But in the New Books and the Avesta, the verbal root √gai and the word gāθā are important, and, in the language of the Avesta, it is already found in the name of its oldest hymns.
In conclusion, Lubotsky's analysis of the Avestan word xvarəna only confirms the case for the Indian Homeland, by showing once more that the roots of the Avesta lie in a period and area coeval to the New Rigveda (Books 1,5,8,9,10) and much later to the Old Rigveda (Books 6,3,7,4,2).
As Witzel himself pontificated―when writing in his derisive article "INDOCENTRISM- Autochtonous Visions of Ancient India" (WITZEL:2005) in which he held up the OIT case and, in general, Indian opposition to the AIT model, to ridicule as the deluded vision (or hallucination?) of "autochtonists"―that linguistics is a science, and "the occurrence of common innovations always indicates that the innovative group has split off from the core group, and obviously is to be dated later than the core" (WITZEL:2005:352). As he further points out, the correctness of the set of rules established by a theory, when it is based on hard scientific criteria, is established and proved by the ability to make “predictions” based on that set of rules. Witzel writes: “just as the existence of the planet Pluto was predicted by astronomy, so were the laryngeals, in both cases decades before the actual discovery” (WITZEL:2005:352).

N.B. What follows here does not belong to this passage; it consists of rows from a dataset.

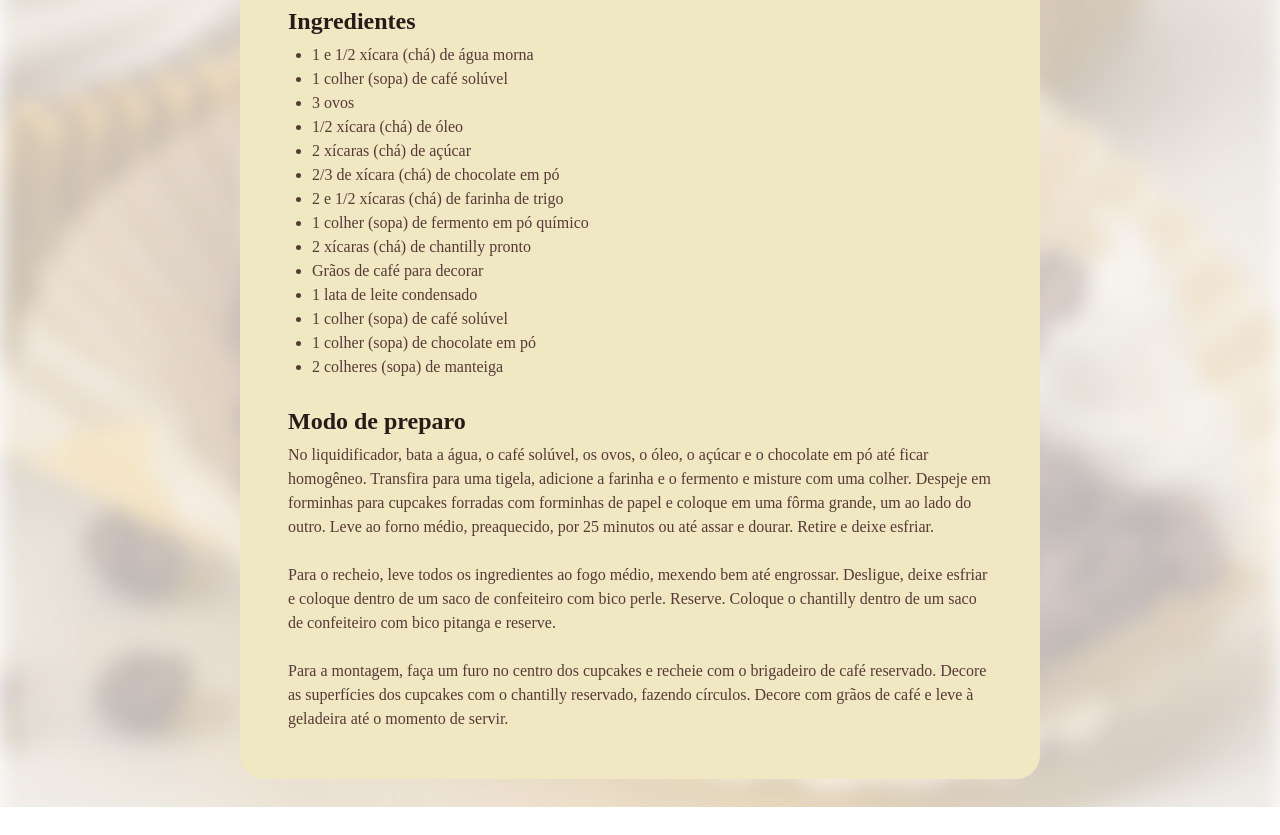
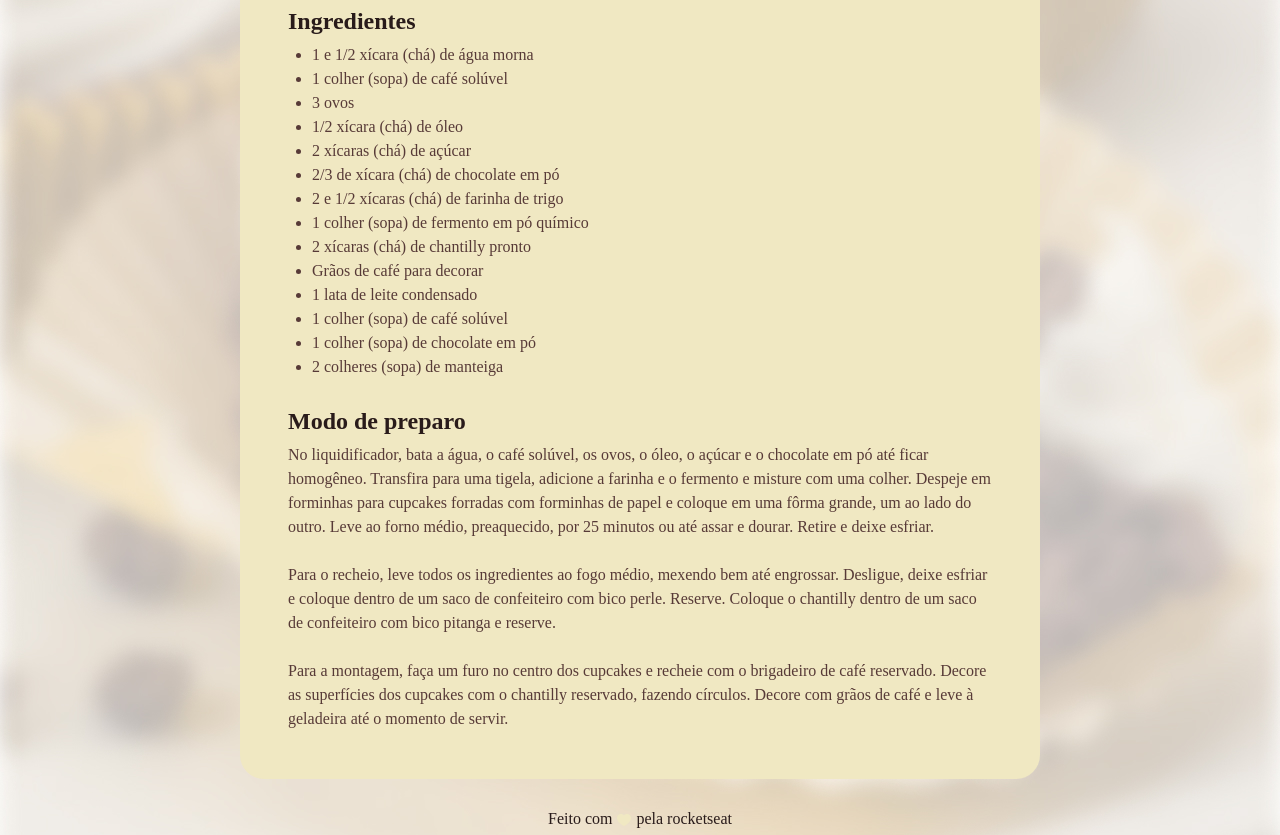
Before and after one commit to Joao-Oliveira-Dev/Projeto-pag_receita, a plain HTML site: page index.html in a window 1280 px wide. Shown: the part 720-1555 px from the top of the page. Before the commit the page ends 1527 px from the top, so only its background shows below. Drawn offline with Linux system fonts and the light colour scheme; a web font is replaced by a local one.

Commit message:
Final commit

```diff
--- a/index.html
+++ b/index.html
@@ -52,9 +52,14 @@
 Para o recheio, leve todos os ingredientes ao fogo médio, mexendo bem até engrossar. Desligue, deixe esfriar e coloque dentro de um saco de confeiteiro com bico perle. Reserve. Coloque o chantilly dentro de um saco de confeiteiro com bico pitanga e reserve.<br><br>
 Para a montagem, faça um furo no centro dos cupcakes e recheie com o brigadeiro de café reservado. Decore as superfícies dos cupcakes com o chantilly reservado, fazendo círculos. Decore com grãos de café e leve à geladeira até o momento de servir.
         </P>
-    </section>
-  </main>
- </div>
-
+     </section>
+   </main>
+  </div>
+ <footer>
+Feito com
+ <img src="assets/heart.svg"
+ alt="Coracaozinho">
+ pela rocketseat
+ </footer>
 </body>
 </html>
```
Also changed, not shown: assets/heart.svg (added).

Well, the correctness of the classification (in TALAGERI:2000) of the Books of the Rigveda into Early (6,3,7), Middle (4,2) and Late (5,1,8,9,10), is being consistently and conclusively established and proved by the way in which it “predicted” the pattern of distribution of the Avestan names and name-elements (and other important words like ara, “spokes”) years before that distribution was demonstrated in my next book in 2008. And every comparative study of the "Indo-Iranian" linguistic data, on every new piece of data studied, ever since, has only continued to―and will henceforward also only continue to―again and again confirm and reaffirm the correctness of the OIT case. The occurrence of common innovations (in the New Rigveda and the Avesta) inevitably indicates that the innovative groups have split off from the core group (the culture of the Old Rigveda), and obviously are to be dated later than the core.
HOPKINS 1896a: Prāgāthikāni. Hopkins, Edward W. pp. 23-92 in JAOS (Journal of the American Oriental Society), Vol. 17.
LUBOTSKY 1998: Avestan xvarəna-: the etymology and concept. Lubotsky, Alexander. Published originally in Sprache und Kultur. Akten der X. Fachtagung der Indogermanischen Gesselschaft, Innsbruck, 22-26, September 1996, ed. W. Meid, Innsbruck (IBS) 1998, p. 479-488.
TALAGERI 2000: The Rigveda: A Historical Analysis, Aditya Prakashan (New Delhi), 2000.
TALAGERI 2008: “The Rigveda and the Avesta – The Final Evidence”, Aditya Prakashan, New Delhi, 2008.
WITZEL 2005: Indocentrism: autochthonous visions of ancient India. Witzel, Michael. pp.341-404, in “The Indo-Aryan Controversy — Evidence and Inference in Indian history”, ed.Edwin F. Bryant and Laurie L. Patton, Routledge, London & New York, 2005.